### WHAT THE TASK REQUIRES
Output the listing exactly, leaving out no line.

### SOURCE RECORDS
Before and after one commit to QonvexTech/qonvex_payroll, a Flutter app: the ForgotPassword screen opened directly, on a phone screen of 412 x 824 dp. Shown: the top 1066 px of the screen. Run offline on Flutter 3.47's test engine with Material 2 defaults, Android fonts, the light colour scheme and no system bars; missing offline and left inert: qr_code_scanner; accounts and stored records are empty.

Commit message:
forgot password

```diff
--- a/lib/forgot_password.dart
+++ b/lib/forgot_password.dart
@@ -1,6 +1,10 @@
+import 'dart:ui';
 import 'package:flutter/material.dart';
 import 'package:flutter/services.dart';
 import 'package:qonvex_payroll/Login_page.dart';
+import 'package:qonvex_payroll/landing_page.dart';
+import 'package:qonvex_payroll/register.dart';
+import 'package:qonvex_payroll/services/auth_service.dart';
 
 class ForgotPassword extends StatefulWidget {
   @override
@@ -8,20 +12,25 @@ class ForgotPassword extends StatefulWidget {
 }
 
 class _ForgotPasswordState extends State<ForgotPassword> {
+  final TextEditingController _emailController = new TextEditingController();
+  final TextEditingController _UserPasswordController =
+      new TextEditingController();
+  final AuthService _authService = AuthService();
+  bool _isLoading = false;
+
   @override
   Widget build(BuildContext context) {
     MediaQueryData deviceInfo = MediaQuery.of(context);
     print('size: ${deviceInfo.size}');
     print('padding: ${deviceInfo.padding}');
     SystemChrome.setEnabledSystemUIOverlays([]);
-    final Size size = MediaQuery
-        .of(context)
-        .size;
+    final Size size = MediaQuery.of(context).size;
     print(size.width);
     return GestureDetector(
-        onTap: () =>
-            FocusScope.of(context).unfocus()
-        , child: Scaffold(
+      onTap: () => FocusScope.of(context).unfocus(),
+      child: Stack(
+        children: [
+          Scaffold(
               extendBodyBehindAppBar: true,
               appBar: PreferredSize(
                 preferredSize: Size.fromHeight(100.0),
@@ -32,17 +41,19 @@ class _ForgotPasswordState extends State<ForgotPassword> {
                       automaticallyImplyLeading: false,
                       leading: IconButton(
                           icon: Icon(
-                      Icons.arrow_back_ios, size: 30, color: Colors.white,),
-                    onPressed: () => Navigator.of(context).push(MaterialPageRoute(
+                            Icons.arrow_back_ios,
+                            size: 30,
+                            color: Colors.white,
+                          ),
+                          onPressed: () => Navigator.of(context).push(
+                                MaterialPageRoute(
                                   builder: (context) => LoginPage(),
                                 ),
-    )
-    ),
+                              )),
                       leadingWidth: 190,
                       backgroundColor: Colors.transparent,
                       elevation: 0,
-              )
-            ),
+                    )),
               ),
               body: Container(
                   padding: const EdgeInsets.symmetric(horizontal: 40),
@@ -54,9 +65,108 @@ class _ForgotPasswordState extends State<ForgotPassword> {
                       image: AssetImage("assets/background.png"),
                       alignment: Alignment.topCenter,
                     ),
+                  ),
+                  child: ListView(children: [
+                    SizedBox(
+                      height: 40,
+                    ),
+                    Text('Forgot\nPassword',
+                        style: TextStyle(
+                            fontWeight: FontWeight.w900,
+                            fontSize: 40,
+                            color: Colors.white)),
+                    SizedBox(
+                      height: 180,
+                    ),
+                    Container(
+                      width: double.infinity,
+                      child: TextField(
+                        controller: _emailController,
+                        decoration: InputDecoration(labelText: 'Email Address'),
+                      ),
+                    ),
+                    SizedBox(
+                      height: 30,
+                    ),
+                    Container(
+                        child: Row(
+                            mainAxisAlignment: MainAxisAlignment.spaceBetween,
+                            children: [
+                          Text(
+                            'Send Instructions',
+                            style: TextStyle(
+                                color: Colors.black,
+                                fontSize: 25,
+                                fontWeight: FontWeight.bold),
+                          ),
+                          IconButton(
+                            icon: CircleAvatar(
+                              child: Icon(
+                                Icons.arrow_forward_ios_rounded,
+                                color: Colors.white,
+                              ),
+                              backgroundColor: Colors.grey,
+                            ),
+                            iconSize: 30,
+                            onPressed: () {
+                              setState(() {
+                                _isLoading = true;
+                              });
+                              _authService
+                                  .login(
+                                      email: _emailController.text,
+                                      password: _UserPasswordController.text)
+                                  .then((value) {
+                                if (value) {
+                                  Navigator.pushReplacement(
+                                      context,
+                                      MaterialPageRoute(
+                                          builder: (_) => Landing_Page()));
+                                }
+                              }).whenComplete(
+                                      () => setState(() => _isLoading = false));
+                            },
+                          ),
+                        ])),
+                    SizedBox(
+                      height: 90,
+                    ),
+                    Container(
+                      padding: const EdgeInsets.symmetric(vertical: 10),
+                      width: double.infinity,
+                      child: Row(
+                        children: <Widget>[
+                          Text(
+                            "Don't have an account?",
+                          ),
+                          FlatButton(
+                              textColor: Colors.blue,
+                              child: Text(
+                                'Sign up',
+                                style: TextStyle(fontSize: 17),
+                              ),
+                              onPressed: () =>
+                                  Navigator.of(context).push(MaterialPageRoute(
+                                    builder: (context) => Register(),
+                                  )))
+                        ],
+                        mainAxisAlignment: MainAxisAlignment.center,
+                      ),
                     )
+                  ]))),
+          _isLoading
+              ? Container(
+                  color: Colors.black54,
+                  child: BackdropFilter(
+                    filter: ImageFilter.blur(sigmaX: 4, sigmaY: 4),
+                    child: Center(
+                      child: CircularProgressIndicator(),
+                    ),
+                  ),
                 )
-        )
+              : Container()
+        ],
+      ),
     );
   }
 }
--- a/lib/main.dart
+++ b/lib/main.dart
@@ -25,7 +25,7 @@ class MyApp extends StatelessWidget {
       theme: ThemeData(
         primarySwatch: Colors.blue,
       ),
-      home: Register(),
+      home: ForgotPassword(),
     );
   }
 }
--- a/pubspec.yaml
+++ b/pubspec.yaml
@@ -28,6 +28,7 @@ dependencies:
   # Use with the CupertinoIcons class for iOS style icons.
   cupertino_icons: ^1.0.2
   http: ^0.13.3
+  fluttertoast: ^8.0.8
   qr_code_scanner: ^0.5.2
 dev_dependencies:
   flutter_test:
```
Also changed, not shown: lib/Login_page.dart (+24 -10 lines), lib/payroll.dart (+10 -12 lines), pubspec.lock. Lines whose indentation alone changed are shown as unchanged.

### EXERCISE OUTPUT
Before and after one commit to QonvexTech/qonvex_payroll, a Flutter app: the ForgotPassword screen opened directly, on a phone screen of 412 x 824 dp. Shown: the top 1066 px of the screen. Run offline on Flutter 3.47's test engine with Material 2 defaults, Android fonts, the light colour scheme and no system bars; missing offline and left inert: qr_code_scanner; accounts and stored records are empty.

Commit message:
forgot password

```diff
--- a/lib/forgot_password.dart
+++ b/lib/forgot_password.dart
@@ -1,6 +1,10 @@
+import 'dart:ui';
 import 'package:flutter/material.dart';
 import 'package:flutter/services.dart';
 import 'package:qonvex_payroll/Login_page.dart';
+import 'package:qonvex_payroll/landing_page.dart';
+import 'package:qonvex_payroll/register.dart';
+import 'package:qonvex_payroll/services/auth_service.dart';
 
 class ForgotPassword extends StatefulWidget {
   @override
@@ -8,20 +12,25 @@ class ForgotPassword extends StatefulWidget {
 }
 
 class _ForgotPasswordState extends State<ForgotPassword> {
+  final TextEditingController _emailController = new TextEditingController();
+  final TextEditingController _UserPasswordController =
+      new TextEditingController();
+  final AuthService _authService = AuthService();
+  bool _isLoading = false;
+
   @override
   Widget build(BuildContext context) {
     MediaQueryData deviceInfo = MediaQuery.of(context);
     print('size: ${deviceInfo.size}');
     print('padding: ${deviceInfo.padding}');
     SystemChrome.setEnabledSystemUIOverlays([]);
-    final Size size = MediaQuery
-        .of(context)
-        .size;
+    final Size size = MediaQuery.of(context).size;
     print(size.width);
     return GestureDetector(
-        onTap: () =>
-            FocusScope.of(context).unfocus()
-        , child: Scaffold(
+      onTap: () => FocusScope.of(context).unfocus(),
+      child: Stack(
+        children: [
+          Scaffold(
               extendBodyBehindAppBar: true,
               appBar: PreferredSize(
                 preferredSize: Size.fromHeight(100.0),
@@ -32,17 +41,19 @@ class _ForgotPasswordState extends State<ForgotPassword> {
                       automaticallyImplyLeading: false,
                       leading: IconButton(
                           icon: Icon(
-                      Icons.arrow_back_ios, size: 30, color: Colors.white,),
-                    onPressed: () => Navigator.of(context).push(MaterialPageRoute(
+                            Icons.arrow_back_ios,
+                            size: 30,
+                            color: Colors.white,
+                          ),
+                          onPressed: () => Navigator.of(context).push(
+                                MaterialPageRoute(
                                   builder: (context) => LoginPage(),
                                 ),
-    )
-    ),
+                              )),
                       leadingWidth: 190,
                       backgroundColor: Colors.transparent,
                       elevation: 0,
-              )
-            ),
+                    )),
               ),
               body: Container(
                   padding: const EdgeInsets.symmetric(horizontal: 40),
@@ -54,9 +65,108 @@ class _ForgotPasswordState extends State<ForgotPassword> {
                       image: AssetImage("assets/background.png"),
                       alignment: Alignment.topCenter,
                     ),
+                  ),
+                  child: ListView(children: [
+                    SizedBox(
+                      height: 40,
+                    ),
+                    Text('Forgot\nPassword',
+                        style: TextStyle(
+                            fontWeight: FontWeight.w900,
+                            fontSize: 40,
+                            color: Colors.white)),
+                    SizedBox(
+                      height: 180,
+                    ),
+                    Container(
+                      width: double.infinity,
+                      child: TextField(
+                        controller: _emailController,
+                        decoration: InputDecoration(labelText: 'Email Address'),
+                      ),
+                    ),
+                    SizedBox(
+                      height: 30,
+                    ),
+                    Container(
+                        child: Row(
+                            mainAxisAlignment: MainAxisAlignment.spaceBetween,
+                            children: [
+                          Text(
+                            'Send Instructions',
+                            style: TextStyle(
+                                color: Colors.black,
+                                fontSize: 25,
+                                fontWeight: FontWeight.bold),
+                          ),
+                          IconButton(
+                            icon: CircleAvatar(
+                              child: Icon(
+                                Icons.arrow_forward_ios_rounded,
+                                color: Colors.white,
+                              ),
+                              backgroundColor: Colors.grey,
+                            ),
+                            iconSize: 30,
+                            onPressed: () {
+                              setState(() {
+                                _isLoading = true;
+                              });
+                              _authService
+                                  .login(
+                                      email: _emailController.text,
+                                      password: _UserPasswordController.text)
+                                  .then((value) {
+                                if (value) {
+                                  Navigator.pushReplacement(
+                                      context,
+                                      MaterialPageRoute(
+                                          builder: (_) => Landing_Page()));
+                                }
+                              }).whenComplete(
+                                      () => setState(() => _isLoading = false));
+                            },
+                          ),
+                        ])),
+                    SizedBox(
+                      height: 90,
+                    ),
+                    Container(
+                      padding: const EdgeInsets.symmetric(vertical: 10),
+                      width: double.infinity,
+                      child: Row(
+                        children: <Widget>[
+                          Text(
+                            "Don't have an account?",
+                          ),
+                          FlatButton(
+                              textColor: Colors.blue,
+                              child: Text(
+                                'Sign up',
+                                style: TextStyle(fontSize: 17),
+                              ),
+                              onPressed: () =>
+                                  Navigator.of(context).push(MaterialPageRoute(
+                                    builder: (context) => Register(),
+                                  )))
+                        ],
+                        mainAxisAlignment: MainAxisAlignment.center,
+                      ),
                     )
+                  ]))),
+          _isLoading
+              ? Container(
+                  color: Colors.black54,
+                  child: BackdropFilter(
+                    filter: ImageFilter.blur(sigmaX: 4, sigmaY: 4),
+                    child: Center(
+                      child: CircularProgressIndicator(),
+                    ),
+                  ),
                 )
-        )
+              : Container()
+        ],
+      ),
     );
   }
 }
--- a/lib/main.dart
+++ b/lib/main.dart
@@ -25,7 +25,7 @@ class MyApp extends StatelessWidget {
       theme: ThemeData(
         primarySwatch: Colors.blue,
       ),
-      home: Register(),
+      home: ForgotPassword(),
     );
   }
 }
--- a/pubspec.yaml
+++ b/pubspec.yaml
@@ -28,6 +28,7 @@ dependencies:
   # Use with the CupertinoIcons class for iOS style icons.
   cupertino_icons: ^1.0.2
   http: ^0.13.3
+  fluttertoast: ^8.0.8
   qr_code_scanner: ^0.5.2
 dev_dependencies:
   flutter_test:
```
Also changed, not shown: lib/Login_page.dart (+24 -10 lines), lib/payroll.dart (+10 -12 lines), pubspec.lock. Lines whose indentation alone changed are shown as unchanged.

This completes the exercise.